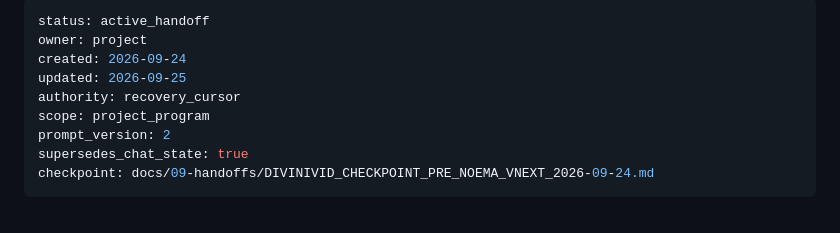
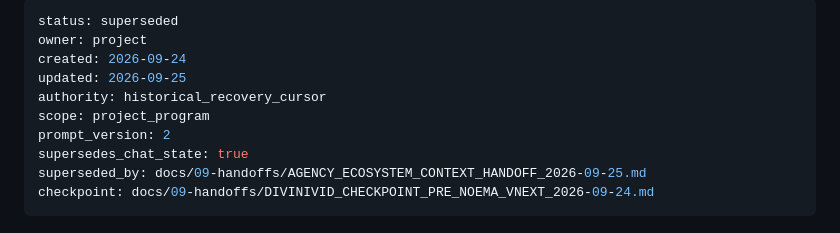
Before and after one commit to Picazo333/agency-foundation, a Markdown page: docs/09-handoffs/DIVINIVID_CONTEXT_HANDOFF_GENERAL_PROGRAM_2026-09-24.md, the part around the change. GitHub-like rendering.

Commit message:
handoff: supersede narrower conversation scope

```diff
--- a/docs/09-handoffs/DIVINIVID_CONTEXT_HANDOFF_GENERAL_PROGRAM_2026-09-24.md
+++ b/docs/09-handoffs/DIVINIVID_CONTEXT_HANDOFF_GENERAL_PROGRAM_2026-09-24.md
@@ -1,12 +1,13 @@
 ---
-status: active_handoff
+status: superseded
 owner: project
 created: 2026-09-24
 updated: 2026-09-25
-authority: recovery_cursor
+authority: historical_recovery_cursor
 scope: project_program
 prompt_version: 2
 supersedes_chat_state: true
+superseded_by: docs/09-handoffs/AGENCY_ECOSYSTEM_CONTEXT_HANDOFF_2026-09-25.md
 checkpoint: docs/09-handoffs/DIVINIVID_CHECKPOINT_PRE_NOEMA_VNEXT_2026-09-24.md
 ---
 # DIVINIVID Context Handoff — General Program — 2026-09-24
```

:: GOAL OF THE EXERCISE ::
Write out the data once more exactly, omitting the pictures.

:: EXERCISE RESPONSE ::
Before and after one commit to Picazo333/agency-foundation, a Markdown page: docs/09-handoffs/DIVINIVID_CONTEXT_HANDOFF_GENERAL_PROGRAM_2026-09-24.md, the part around the change. GitHub-like rendering.

Commit message:
handoff: supersede narrower conversation scope

```diff
--- a/docs/09-handoffs/DIVINIVID_CONTEXT_HANDOFF_GENERAL_PROGRAM_2026-09-24.md
+++ b/docs/09-handoffs/DIVINIVID_CONTEXT_HANDOFF_GENERAL_PROGRAM_2026-09-24.md
@@ -1,12 +1,13 @@
 ---
-status: active_handoff
+status: superseded
 owner: project
 created: 2026-09-24
 updated: 2026-09-25
-authority: recovery_cursor
+authority: historical_recovery_cursor
 scope: project_program
 prompt_version: 2
 supersedes_chat_state: true
+superseded_by: docs/09-handoffs/AGENCY_ECOSYSTEM_CONTEXT_HANDOFF_2026-09-25.md
 checkpoint: docs/09-handoffs/DIVINIVID_CHECKPOINT_PRE_NOEMA_VNEXT_2026-09-24.md
 ---
 # DIVINIVID Context Handoff — General Program — 2026-09-24
```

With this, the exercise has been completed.